#### Data shown
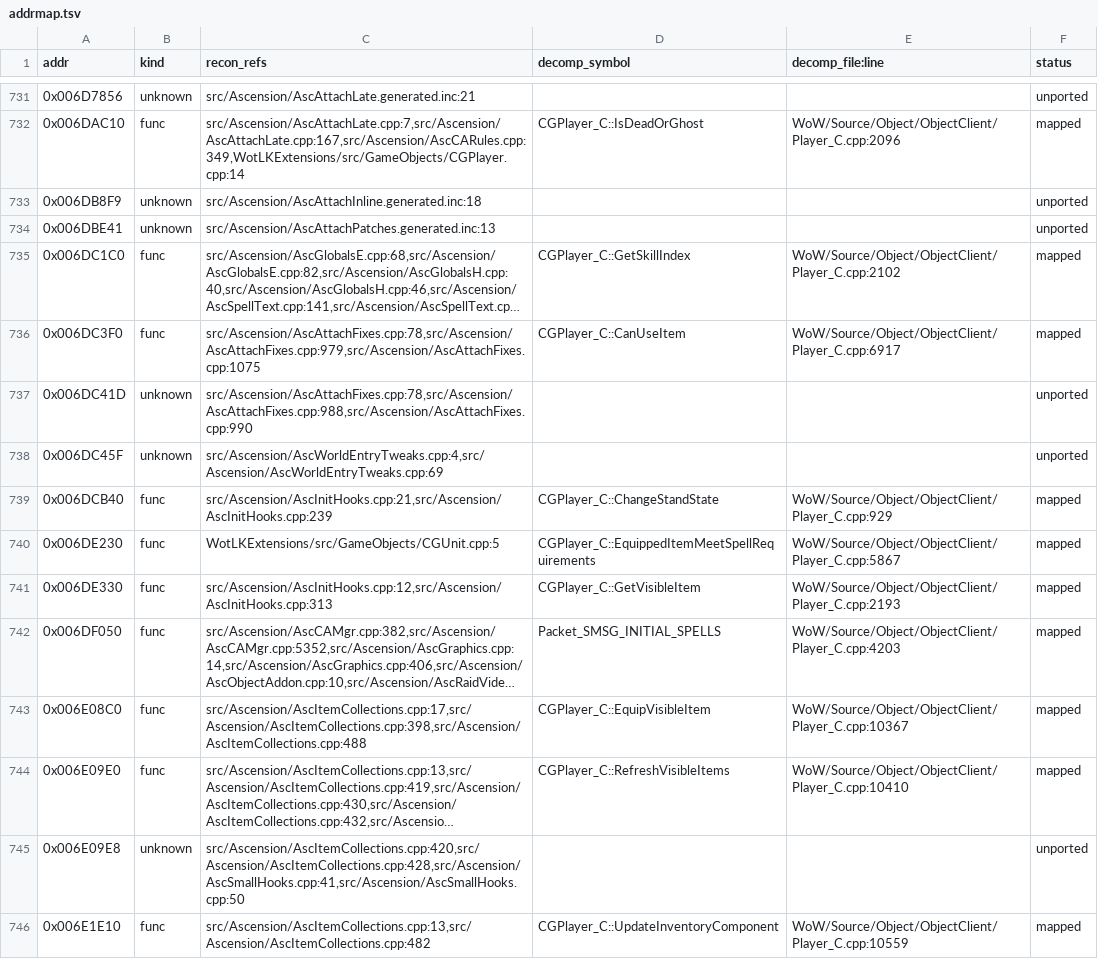
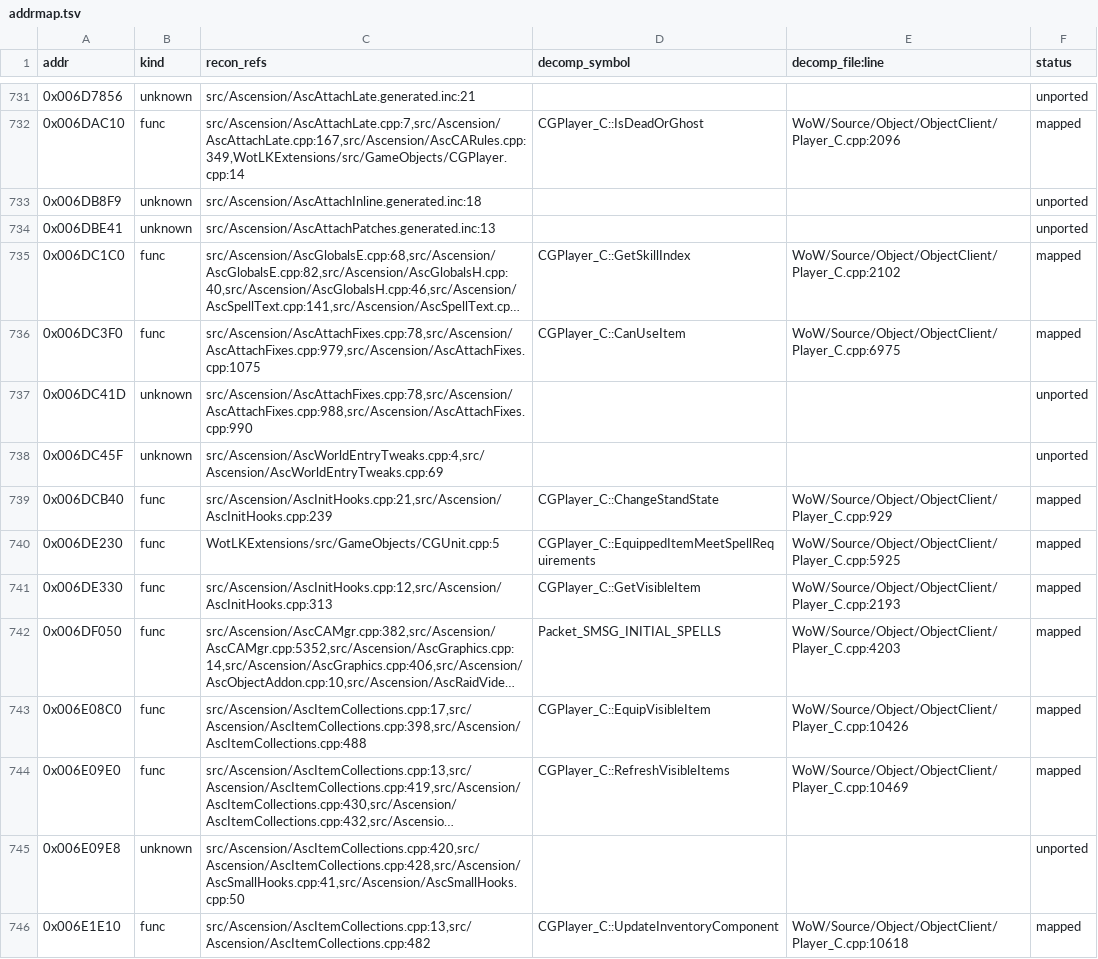
Before and after one commit to ilusixn/CustomRacesCoa, a TSV file: CoA/addrmap.tsv, drawn as a sheet; only a part is shown, gaps mark what is left out; long unchanged cells end in …; the diff covers the shown part only; the diff names each change by its address in the sheet, - before the commit and + after, or states it on an @@ line.

```diff
--- a/CoA/addrmap.tsv
+++ b/CoA/addrmap.tsv
-E736 (decomp_file:line): WoW/Source/Object/ObjectClient/Player_C.cpp:6917
+E736 (decomp_file:line): WoW/Source/Object/ObjectClient/Player_C.cpp:6975
-E740 (decomp_file:line): WoW/Source/Object/ObjectClient/Player_C.cpp:5867
+E740 (decomp_file:line): WoW/Source/Object/ObjectClient/Player_C.cpp:5925
-E743 (decomp_file:line): WoW/Source/Object/ObjectClient/Player_C.cpp:10367
+E743 (decomp_file:line): WoW/Source/Object/ObjectClient/Player_C.cpp:10426
-E744 (decomp_file:line): WoW/Source/Object/ObjectClient/Player_C.cpp:10410
+E744 (decomp_file:line): WoW/Source/Object/ObjectClient/Player_C.cpp:10469
-E746 (decomp_file:line): WoW/Source/Object/ObjectClient/Player_C.cpp:10559
+E746 (decomp_file:line): WoW/Source/Object/ObjectClient/Player_C.cpp:10618
```
Also changed, not shown: 89 edited cells elsewhere in this file, 4 other files.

#### Exercise details
Retype every record above exactly as written, but leave out the pictures.

#### Result
Before and after one commit to ilusixn/CustomRacesCoa, a TSV file: CoA/addrmap.tsv, drawn as a sheet; only a part is shown, gaps mark what is left out; long unchanged cells end in …; the diff covers the shown part only; the diff names each change by its address in the sheet, - before the commit and + after, or states it on an @@ line.

```diff
--- a/CoA/addrmap.tsv
+++ b/CoA/addrmap.tsv
-E736 (decomp_file:line): WoW/Source/Object/ObjectClient/Player_C.cpp:6917
+E736 (decomp_file:line): WoW/Source/Object/ObjectClient/Player_C.cpp:6975
-E740 (decomp_file:line): WoW/Source/Object/ObjectClient/Player_C.cpp:5867
+E740 (decomp_file:line): WoW/Source/Object/ObjectClient/Player_C.cpp:5925
-E743 (decomp_file:line): WoW/Source/Object/ObjectClient/Player_C.cpp:10367
+E743 (decomp_file:line): WoW/Source/Object/ObjectClient/Player_C.cpp:10426
-E744 (decomp_file:line): WoW/Source/Object/ObjectClient/Player_C.cpp:10410
+E744 (decomp_file:line): WoW/Source/Object/ObjectClient/Player_C.cpp:10469
-E746 (decomp_file:line): WoW/Source/Object/ObjectClient/Player_C.cpp:10559
+E746 (decomp_file:line): WoW/Source/Object/ObjectClient/Player_C.cpp:10618
```
Also changed, not shown: 89 edited cells elsewhere in this file, 4 other files.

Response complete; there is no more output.